6:10 PM EST, December 5, 2012
Trying to make sense of the Obama administration denying federal relief to Maryland for the flooding and other damage caused by Hurricane Sandy, and I'm coming up dry.
No one besides maybe Grover Norquist would have beefed had Maryland picked up a few million bucks to help some homeowners in the Eastern Shore counties of Worcester, Somerset and Dorchester. There are, however, howls about the denial.
The damage was limited here, but it was concentrated and significant, certainly enough to justify some help. Plus, this is a blue state with a Democratic governor and two Democratic U.S. senators, one of whom gets very loud when she gets ticked off. Why would President Obama go along with this denial?
Was it because Dorchester and Worcester counties went for Mitt Romney in the election a week after Sandy? Or because Sandy hit Maryland's only Republican congressional district, the one represented by conservative Rep. Andy Harris?
Hey, I'm just sayin'.
If you doubt the Obama administration would play politics with disaster relief — that President Nice would never, ever do a thing like that — then we go back to my premise: The president had nothing to lose by throwing a few million to Maryland, where 62 percent of the electorate voted for him. Makes no sense.
More about parking in Ellicott City
I need to revisit a couple of earlier columns.
The lead item Tuesday was about the $35 parking ticket Debbie Bakalich received in Ellicott City after spending several hundred dollars on holiday shopping and lunch there.
Parking meters are a nuisance and have become more expensive; they seem to be more about "revenue enhancement" than about parking control. I tend to be jaded about this because of personal experiences and observations in Baltimore; meters in the city are often placed, with nonsensical two-hour limits, in areas where a rapid turnover of spaces isn't a particularly pressing need. Also, meter readers allow no grace period (not even five minutes, from what I see) when they spot an about-to-expire meter.
Such is life — death, taxes and paying to park.
Parking fines are a particular nuisance when local merchants and politicians encourage shoppers to spend their money at local stores and in local bars and restaurants, which was the nature of the complaint lodged by Debbie Bakalich after her trip to Ellicott City.

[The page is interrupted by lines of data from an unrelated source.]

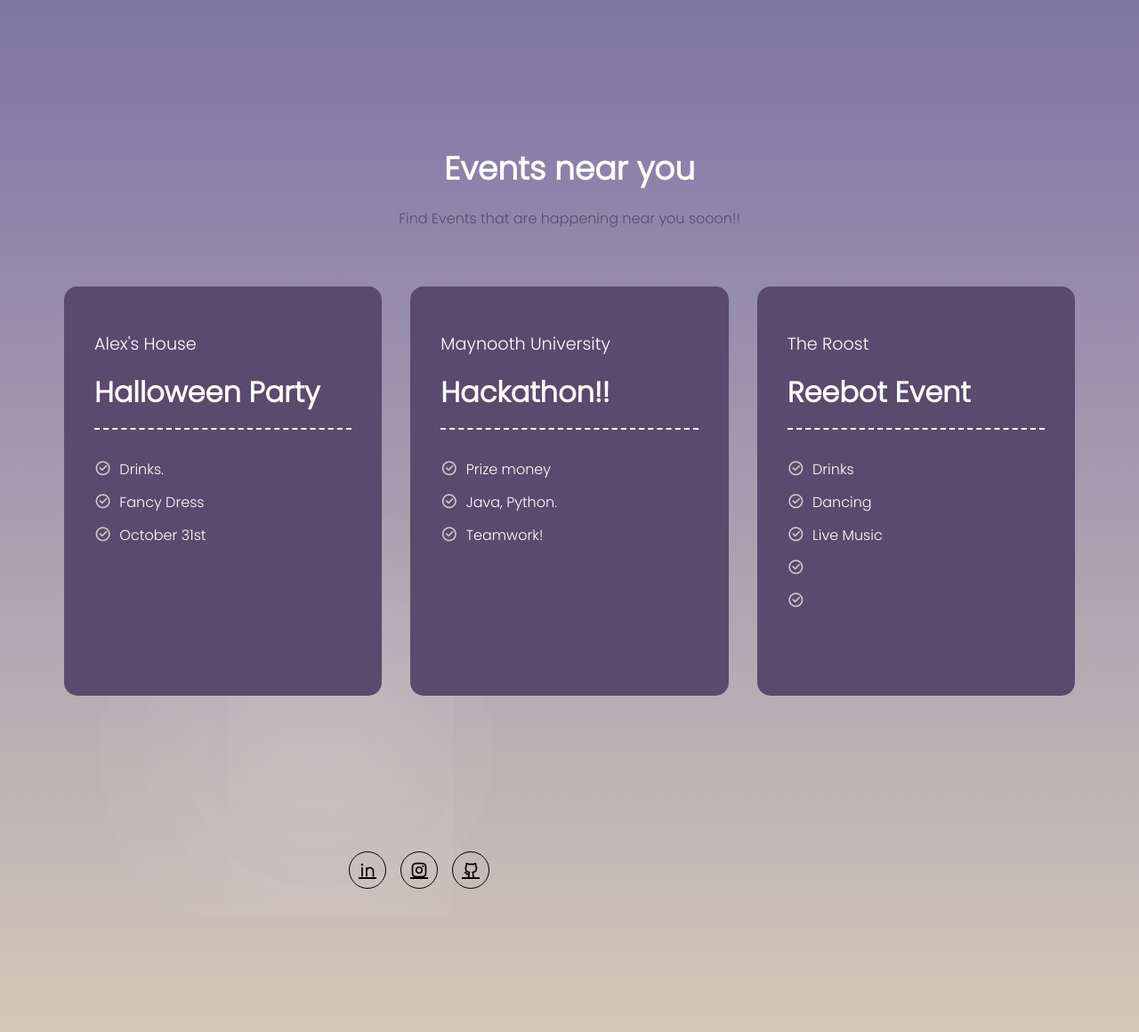
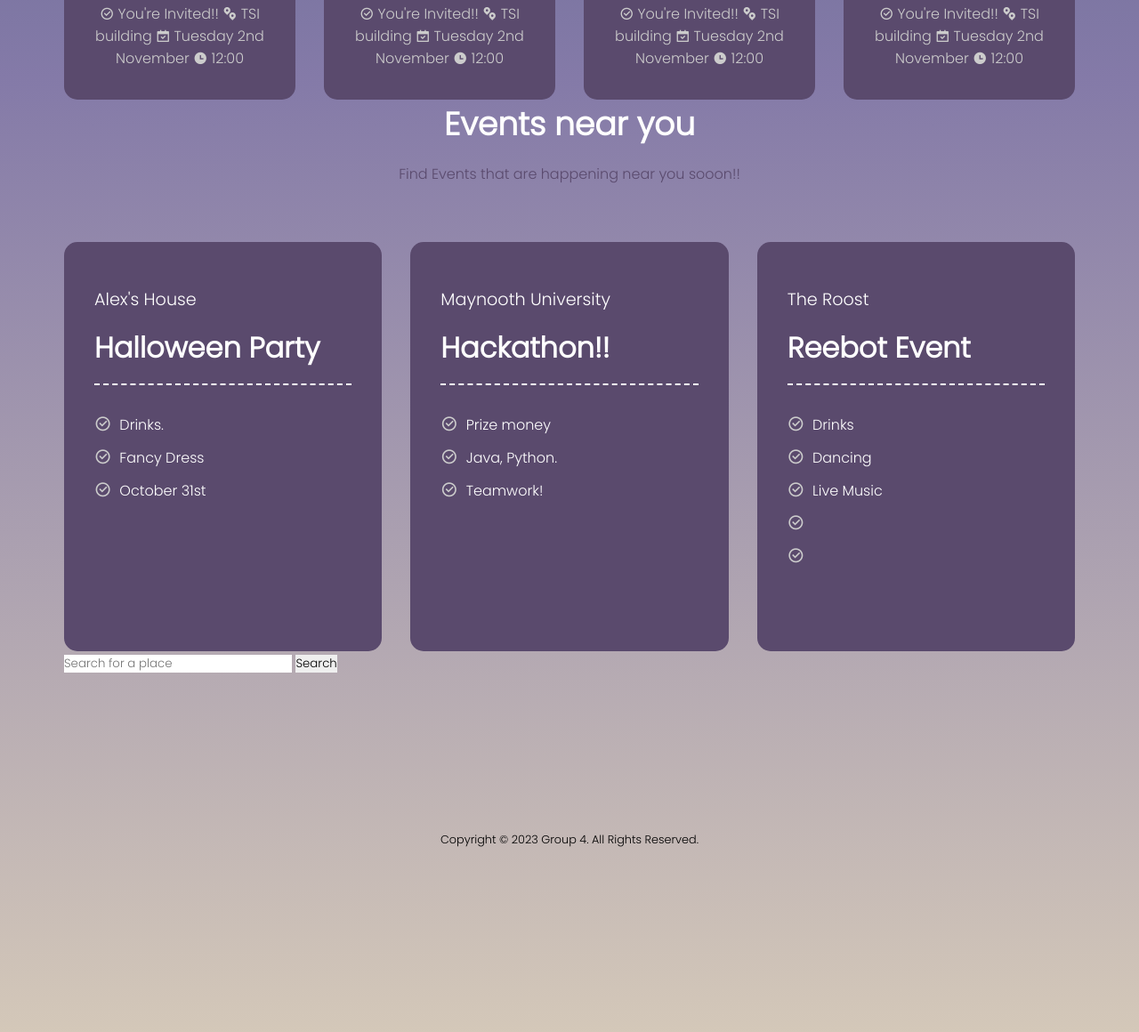
Before and after one commit to airstefi/OcassionsOasis, a plain HTML site: page Desert_Design_UI/desertindex.HTML in a window 1280 px wide. Shown: the part 1512-2672 px from the top of the page at 89% size. Drawn offline with nearby package versions, Linux system fonts and the light colour scheme; some packages are replaced by stand-ins of ours; a script that the page names is missing.

Commit message:
Update desertindex.HTML

```diff
--- a/Desert_Design_UI/desertindex.HTML
+++ b/Desert_Design_UI/desertindex.HTML
@@ -13,6 +13,8 @@
     <link rel="stylesheet" href="https://cdnjs.cloudflare.com/ajax/libs/remixicon/3.5.0/remixicon.min.css">
     <link rel="stylesheet" href="https://cdnjs.cloudflare.com/ajax/libs/font-awesome/6.2.1/css/all.min.css">
     <link rel="import" href="index.HTML">
+
+
     <a href="./index.HTML"></a>
 </head>
 
@@ -41,10 +43,6 @@
 
 
     </section>
-
-    <br><br><br><br>
-
-
 
     <!-- coming up container -->
     <section class="container">
@@ -110,15 +108,15 @@
                 </p>
             </div>
         </div>
-    </section>
 
-        <!-- coming up container end -->
+
+        <!-- coming up end -->
 
 
 
 
-    <!-- events near you container -->
-    <section class="container">
+    <!-- events near you starts -->
+
         <h2 class="h">Events near you</h2>
         <p class="sub-header">
             Find Events that are happening near you sooon!!
@@ -192,7 +190,19 @@
                     </p>
                 </div>
             </div>
+
+
+
+
         </div>
+
+
+        <input id="search" type="text" placeholder="Search for a place">
+        <button onclick="searchPlace()">Search</button>
+        <div id="map"></div>
+        <script src="https://maps.googleapis.com/maps/api/js?key=AIzaSyAxN_WhYgoDw_M9Z9T6gDa4nSAsUiX7Agg&libraries=places&callback=initMap" async defer></script>
+
+
     </section>
 
     <!-- events near you container end -->
@@ -200,7 +210,7 @@
 
 
 
-    <footer class="container">
+    <!-- <footer class="container">
         <span class="blur"></span>
         <span class="blur"></span>
         <div class="column">
@@ -225,17 +235,14 @@
             </div>
         </div>
 
-    </footer>
+    </footer> -->
+
 
     <div class="copyright">
         Copyright © 2023 Group 4. All Rights Reserved.
     </div>
 
-
     <script src="script2.js"></script>
-    <a id="linkedin-link" href="#"><i class="ri-linkedin-line"></i></a>
-
-
 
 </body>
 
```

I let her vent about it in Tuesday's column.
But to be fair, I should note that, while Bakalich got nailed for an expired two-hour meter on Main Street, she had other parking choices, and they would have been free.
This was pointed out in an appropriately grumpy email from David Nitkin, a former Sun editor who now works for Howard County Executive Ken Ulman.
Last month, Ulman rolled out a new parking plan for Ellicott City that included a free smartphone parking app, making it easier for visitors to find available spaces.
"There are roughly 600 parking spaces in downtown Ellicott City — on the street and spread among six lots," Nitkin wrote. "Sixty percent of them are free, 40 percent are metered. This holiday season, County Exec Ken Ulman suspended the meters for the longest period ever — from the day after Thanksgiving to the day after New Years — to encourage shopping.
"The spaces lining Main Street are the most valuable, and there is a two-hour limit there. Those rules remain in effect through the holidays: Obviously, it's good for merchants to have more turnover," Nitkin wrote. "It's sad that despite all our efforts — free parking, a cool new app to direct people to spaces, lots of attention and investment downtown — no good deed goes unpunished."
"Again, just FYI," Nitkin wrote, in case we didn't get the point. "Ellicott City is really not the poster child for bad treatment during the holidays."
Nobody said it was.
Still, for one day — Nov. 24, Small Business Saturday — the county could have been even more generous and declared a parking meter holiday on Main Street.
Of course, maybe now Debbie Bakalich has learned her lesson about shopping and parking in Ellicott City. Then again, maybe she won't go back.
More about groundhogs in Federal Hill
In another recent column about a groundhog that managed to get to the heart of the city, to a backyard in Federal Hill, I said that gentrified neighborhood was bordered on one side by water. In fact, Federal Hill has water on two sides, the north and east, which makes groundhog migration there even more difficult than I described.
Also, reader Joe Wehberg wrote to say he didn't think a groundhog in Federal Hill was so odd because he's seen them just to the south, across the tracks in Port Covington. "I saw one recently near the Sunpapers printing plant that had to weigh 75 pounds," Wehberg said. "When the thing stood on his back legs, he looked like a small brown bear cub."